Summary "The Kimberley, the far north-west of Australia, is one of the most linguistically diverse regions of the continent. Some fifty-five Aboriginal languages belonging to five different families are spoken within its borders. Few of these languages are currently being passed on to children, most of whom speak Kriol (a new language that arose about half a century ago from an earlier Pidgin English) or Aboriginal English (a dialect of English) as their mother tongue and usual language of communication. This book describes the Aboriginal languages spoken today and in the recent past in this region. The main features of their grammars are outlined, including their sounds and word and sentence structures. In addition, there is discussion of how they are related to one another, how they were and are used in conversational interactions, and their roles and uses in traditional and modern speech communities."--BOOK JACKET
Notes Formerly CIP. Uk
Bibliography Includes bibliographical references (pages 338-357) and index
Subject Australian languages -- Australia -- Western Australia -- Kimberley Region -- Grammar
Australian languages -- Australia -- Western Australia -- Kimberley
Aboriginal Australians -- Languages -- Grammar.
Australian languages -- Australia -- Western Australia -- Kimberley -- Grammar
Australian languages -- Australia -- Kimberley (W.A.) -- Grammar.
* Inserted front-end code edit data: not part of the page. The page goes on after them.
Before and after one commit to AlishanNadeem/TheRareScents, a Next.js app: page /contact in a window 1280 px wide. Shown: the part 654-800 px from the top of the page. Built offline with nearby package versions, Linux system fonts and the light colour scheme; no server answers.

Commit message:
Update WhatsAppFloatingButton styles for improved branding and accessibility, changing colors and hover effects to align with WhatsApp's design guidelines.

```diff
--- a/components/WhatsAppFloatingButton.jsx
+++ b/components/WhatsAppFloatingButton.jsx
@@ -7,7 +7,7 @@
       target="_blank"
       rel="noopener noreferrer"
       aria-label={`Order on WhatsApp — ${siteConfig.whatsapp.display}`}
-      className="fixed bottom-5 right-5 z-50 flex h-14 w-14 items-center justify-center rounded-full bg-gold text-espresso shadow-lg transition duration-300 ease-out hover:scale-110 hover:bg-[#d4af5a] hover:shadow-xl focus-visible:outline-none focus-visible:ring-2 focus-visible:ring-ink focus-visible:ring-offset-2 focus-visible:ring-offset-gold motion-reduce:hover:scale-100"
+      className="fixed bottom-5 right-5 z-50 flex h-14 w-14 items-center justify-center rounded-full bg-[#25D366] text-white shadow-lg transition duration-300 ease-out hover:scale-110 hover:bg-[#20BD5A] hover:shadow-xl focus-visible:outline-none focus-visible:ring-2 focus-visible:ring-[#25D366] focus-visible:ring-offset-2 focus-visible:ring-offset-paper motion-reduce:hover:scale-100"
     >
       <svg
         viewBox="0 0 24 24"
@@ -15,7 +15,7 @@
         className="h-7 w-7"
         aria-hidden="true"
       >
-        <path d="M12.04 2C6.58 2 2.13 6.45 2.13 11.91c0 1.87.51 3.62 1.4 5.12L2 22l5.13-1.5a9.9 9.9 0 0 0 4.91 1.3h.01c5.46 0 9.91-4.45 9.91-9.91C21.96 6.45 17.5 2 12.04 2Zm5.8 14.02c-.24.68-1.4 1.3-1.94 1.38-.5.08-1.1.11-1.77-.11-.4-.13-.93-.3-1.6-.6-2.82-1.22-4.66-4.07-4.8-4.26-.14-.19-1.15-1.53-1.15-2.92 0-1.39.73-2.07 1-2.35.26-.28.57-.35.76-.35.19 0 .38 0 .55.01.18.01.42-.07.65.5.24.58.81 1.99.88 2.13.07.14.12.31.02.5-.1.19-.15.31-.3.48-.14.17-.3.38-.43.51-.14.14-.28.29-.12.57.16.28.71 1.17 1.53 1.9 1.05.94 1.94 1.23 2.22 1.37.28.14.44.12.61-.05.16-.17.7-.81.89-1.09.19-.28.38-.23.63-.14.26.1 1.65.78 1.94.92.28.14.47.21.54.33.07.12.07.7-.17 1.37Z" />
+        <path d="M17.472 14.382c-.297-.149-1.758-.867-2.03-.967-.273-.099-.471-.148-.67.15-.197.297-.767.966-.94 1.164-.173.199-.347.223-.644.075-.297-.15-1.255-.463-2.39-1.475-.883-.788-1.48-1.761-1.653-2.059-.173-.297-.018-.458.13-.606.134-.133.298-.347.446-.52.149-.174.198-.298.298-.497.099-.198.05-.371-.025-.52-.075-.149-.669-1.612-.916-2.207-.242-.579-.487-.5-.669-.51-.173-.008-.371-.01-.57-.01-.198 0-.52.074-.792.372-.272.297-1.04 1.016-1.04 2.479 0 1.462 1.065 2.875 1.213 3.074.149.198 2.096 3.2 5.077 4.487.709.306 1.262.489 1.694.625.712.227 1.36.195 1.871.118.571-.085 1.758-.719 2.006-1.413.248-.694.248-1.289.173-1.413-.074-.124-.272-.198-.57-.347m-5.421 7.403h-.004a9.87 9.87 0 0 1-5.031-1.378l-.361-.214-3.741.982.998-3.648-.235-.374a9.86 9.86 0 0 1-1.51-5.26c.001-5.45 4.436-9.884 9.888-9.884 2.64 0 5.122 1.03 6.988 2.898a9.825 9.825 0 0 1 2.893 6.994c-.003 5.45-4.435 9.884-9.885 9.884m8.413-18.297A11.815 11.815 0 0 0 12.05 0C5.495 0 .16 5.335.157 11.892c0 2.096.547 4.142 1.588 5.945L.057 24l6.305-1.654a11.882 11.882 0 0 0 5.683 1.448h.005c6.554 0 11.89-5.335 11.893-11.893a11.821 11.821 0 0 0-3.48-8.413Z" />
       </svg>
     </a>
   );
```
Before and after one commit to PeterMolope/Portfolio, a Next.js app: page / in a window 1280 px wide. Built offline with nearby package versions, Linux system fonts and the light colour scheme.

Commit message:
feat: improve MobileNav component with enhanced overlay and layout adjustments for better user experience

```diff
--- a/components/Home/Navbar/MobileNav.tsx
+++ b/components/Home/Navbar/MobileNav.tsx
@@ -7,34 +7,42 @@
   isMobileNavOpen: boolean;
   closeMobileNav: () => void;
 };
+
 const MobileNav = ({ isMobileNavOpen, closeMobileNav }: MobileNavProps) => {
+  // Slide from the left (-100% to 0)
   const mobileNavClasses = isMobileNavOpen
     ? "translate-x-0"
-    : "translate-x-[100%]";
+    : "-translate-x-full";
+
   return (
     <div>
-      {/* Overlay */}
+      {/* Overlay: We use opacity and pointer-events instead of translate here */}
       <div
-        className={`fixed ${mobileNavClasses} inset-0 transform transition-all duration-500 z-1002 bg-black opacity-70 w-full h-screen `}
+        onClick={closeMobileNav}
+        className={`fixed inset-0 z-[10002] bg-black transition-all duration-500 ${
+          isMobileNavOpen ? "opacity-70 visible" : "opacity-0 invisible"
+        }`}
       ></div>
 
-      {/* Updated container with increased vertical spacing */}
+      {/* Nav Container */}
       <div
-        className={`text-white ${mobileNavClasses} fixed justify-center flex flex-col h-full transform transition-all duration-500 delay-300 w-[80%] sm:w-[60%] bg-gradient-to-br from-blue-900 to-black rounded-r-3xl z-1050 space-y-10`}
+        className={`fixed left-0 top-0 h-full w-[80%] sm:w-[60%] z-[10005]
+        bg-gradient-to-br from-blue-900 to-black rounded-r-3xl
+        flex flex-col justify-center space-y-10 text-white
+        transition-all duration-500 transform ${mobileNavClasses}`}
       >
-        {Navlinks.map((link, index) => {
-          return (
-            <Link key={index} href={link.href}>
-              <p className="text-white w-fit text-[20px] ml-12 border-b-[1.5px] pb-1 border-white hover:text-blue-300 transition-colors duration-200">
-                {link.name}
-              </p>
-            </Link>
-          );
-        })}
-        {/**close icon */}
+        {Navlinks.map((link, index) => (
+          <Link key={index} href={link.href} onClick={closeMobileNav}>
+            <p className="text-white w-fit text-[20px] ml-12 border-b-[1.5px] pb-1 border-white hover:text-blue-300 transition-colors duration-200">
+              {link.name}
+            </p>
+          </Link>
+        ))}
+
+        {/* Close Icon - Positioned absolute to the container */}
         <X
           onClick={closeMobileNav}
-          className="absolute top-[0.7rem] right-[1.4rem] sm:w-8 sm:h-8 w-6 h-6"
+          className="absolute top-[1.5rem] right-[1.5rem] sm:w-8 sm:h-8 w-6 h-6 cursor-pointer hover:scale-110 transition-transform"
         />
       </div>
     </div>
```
Kimberley (W.A.) -- Languages.
Kimberley (W.A.) -- Languages -- Grammar.
LC no. 2003026818
ISBN 0415308089